## Provided data

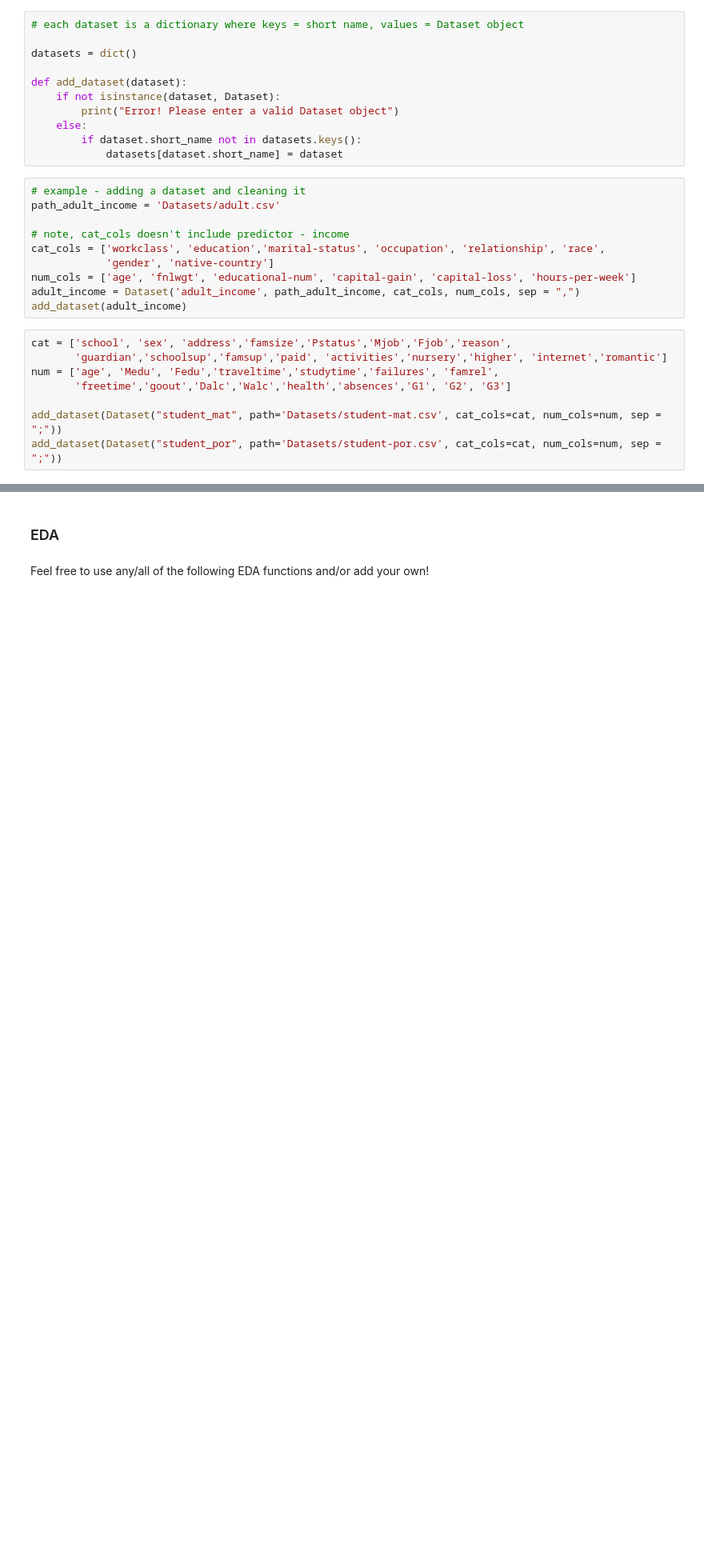
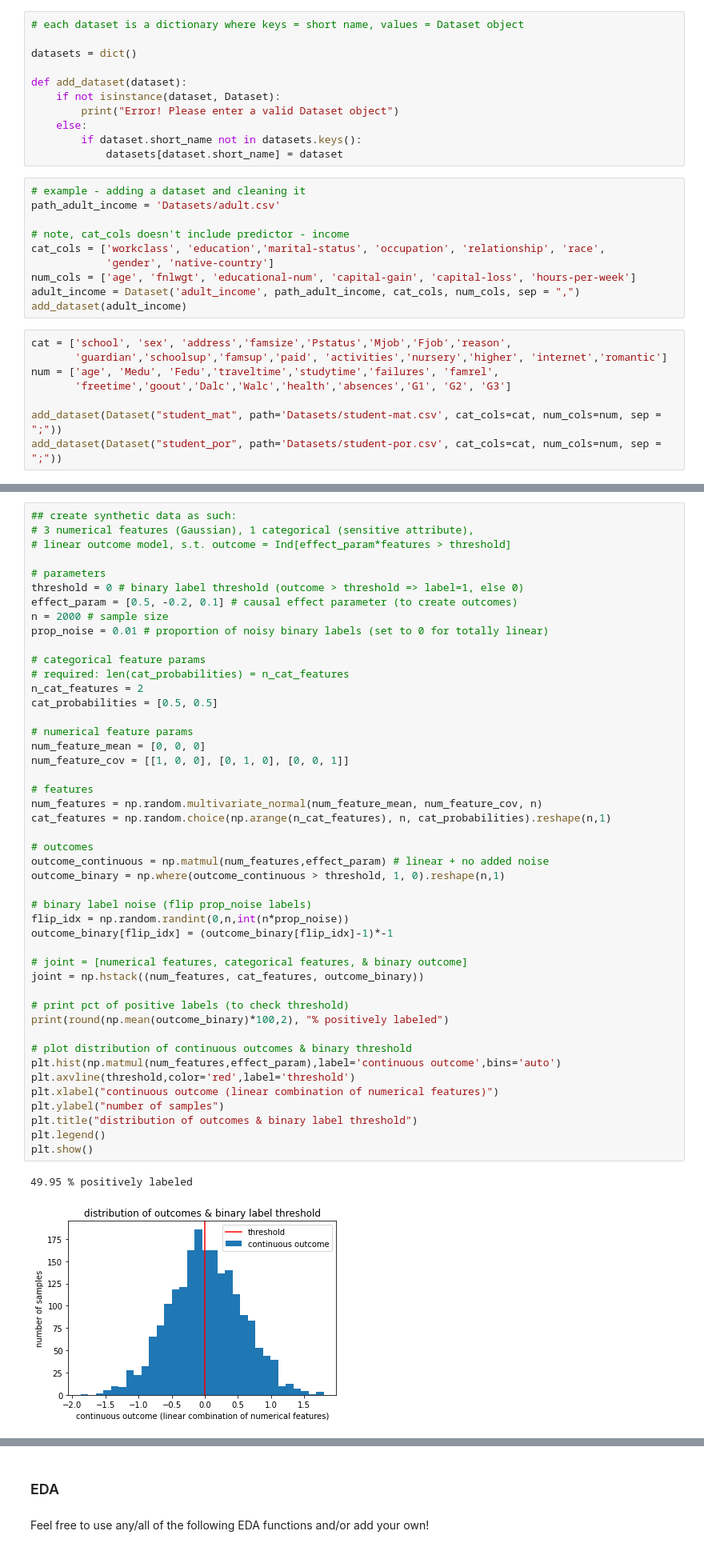
Before and after one commit to mnagired/fairness-sandbox, a Jupyter notebook: under.ipynb, the cells around one changed output, grey strips where cells are left out. Shown at 80% size. Cells and saved outputs as stored; diff of their text form; blank space fills up the shorter version.

Commit message:
added synthetic dataset

```diff
--- a/under.ipynb
+++ b/under.ipynb
@@ -66,0 +72,49 @@ add_dataset(Dataset("student_por", path='Datasets/student-por.csv', cat_cols=cat
+# %%
+## create synthetic data as such:
+# 3 numerical features (Gaussian), 1 categorical (sensitive attribute),
+# linear outcome model, s.t. outcome = Ind[effect_param*features > threshold]
+
+# parameters
+threshold = 0 # binary label threshold (outcome > threshold => label=1, else 0)
+effect_param = [0.5, -0.2, 0.1] # causal effect parameter (to create outcomes)
+n = 2000 # sample size
+prop_noise = 0.01 # proportion of noisy binary labels (set to 0 for totally linear)
+
+# categorical feature params
+# required: len(cat_probabilities) = n_cat_features
+n_cat_features = 2
+cat_probabilities = [0.5, 0.5]
+
+# numerical feature params
+num_feature_mean = [0, 0, 0]
+num_feature_cov = [[1, 0, 0], [0, 1, 0], [0, 0, 1]]
+
+# features
+num_features = np.random.multivariate_normal(num_feature_mean, num_feature_cov, n)
+cat_features = np.random.choice(np.arange(n_cat_features), n, cat_probabilities).reshape(n,1)
+
+# outcomes
+outcome_continuous = np.matmul(num_features,effect_param) # linear + no added noise
+outcome_binary = np.where(outcome_continuous > threshold, 1, 0).reshape(n,1)
+
+# binary label noise (flip prop_noise labels)
+flip_idx = np.random.randint(0,n,int(n*prop_noise))
+outcome_binary[flip_idx] = (outcome_binary[flip_idx]-1)*-1
+
+# joint = [numerical features, categorical features, & binary outcome]
+joint = np.hstack((num_features, cat_features, outcome_binary))
+
+# print pct of positive labels (to check threshold)
+print(round(np.mean(outcome_binary)*100,2), "% positively labeled")
+
+# plot distribution of continuous outcomes & binary threshold
+plt.hist(np.matmul(num_features,effect_param),label='continuous outcome',bins='auto')
+plt.axvline(threshold,color='red',label='threshold')
+plt.xlabel("continuous outcome (linear combination of numerical features)")
+plt.ylabel("number of samples")
+plt.title("distribution of outcomes & binary label threshold")
+plt.legend()
+plt.show()
+# %% [output]
+49.95 % positively labeled
+[figure, added]
```
Also changed, not shown: parts of 4 cells of this notebook, 1 other file.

## Task to carry out
Write the material out again word for word and omit any images.

## Worked solution
Before and after one commit to mnagired/fairness-sandbox, a Jupyter notebook: under.ipynb, the cells around one changed output, grey strips where cells are left out. Shown at 80% size. Cells and saved outputs as stored; diff of their text form; blank space fills up the shorter version.

Commit message:
added synthetic dataset

```diff
--- a/under.ipynb
+++ b/under.ipynb
@@ -66,0 +72,49 @@ add_dataset(Dataset("student_por", path='Datasets/student-por.csv', cat_cols=cat
+# %%
+## create synthetic data as such:
+# 3 numerical features (Gaussian), 1 categorical (sensitive attribute),
+# linear outcome model, s.t. outcome = Ind[effect_param*features > threshold]
+
+# parameters
+threshold = 0 # binary label threshold (outcome > threshold => label=1, else 0)
+effect_param = [0.5, -0.2, 0.1] # causal effect parameter (to create outcomes)
+n = 2000 # sample size
+prop_noise = 0.01 # proportion of noisy binary labels (set to 0 for totally linear)
+
+# categorical feature params
+# required: len(cat_probabilities) = n_cat_features
+n_cat_features = 2
+cat_probabilities = [0.5, 0.5]
+
+# numerical feature params
+num_feature_mean = [0, 0, 0]
+num_feature_cov = [[1, 0, 0], [0, 1, 0], [0, 0, 1]]
+
+# features
+num_features = np.random.multivariate_normal(num_feature_mean, num_feature_cov, n)
+cat_features = np.random.choice(np.arange(n_cat_features), n, cat_probabilities).reshape(n,1)
+
+# outcomes
+outcome_continuous = np.matmul(num_features,effect_param) # linear + no added noise
+outcome_binary = np.where(outcome_continuous > threshold, 1, 0).reshape(n,1)
+
+# binary label noise (flip prop_noise labels)
+flip_idx = np.random.randint(0,n,int(n*prop_noise))
+outcome_binary[flip_idx] = (outcome_binary[flip_idx]-1)*-1
+
+# joint = [numerical features, categorical features, & binary outcome]
+joint = np.hstack((num_features, cat_features, outcome_binary))
+
+# print pct of positive labels (to check threshold)
+print(round(np.mean(outcome_binary)*100,2), "% positively labeled")
+
+# plot distribution of continuous outcomes & binary threshold
+plt.hist(np.matmul(num_features,effect_param),label='continuous outcome',bins='auto')
+plt.axvline(threshold,color='red',label='threshold')
+plt.xlabel("continuous outcome (linear combination of numerical features)")
+plt.ylabel("number of samples")
+plt.title("distribution of outcomes & binary label threshold")
+plt.legend()
+plt.show()
+# %% [output]
+49.95 % positively labeled
+[figure, added]
```
Also changed, not shown: parts of 4 cells of this notebook, 1 other file.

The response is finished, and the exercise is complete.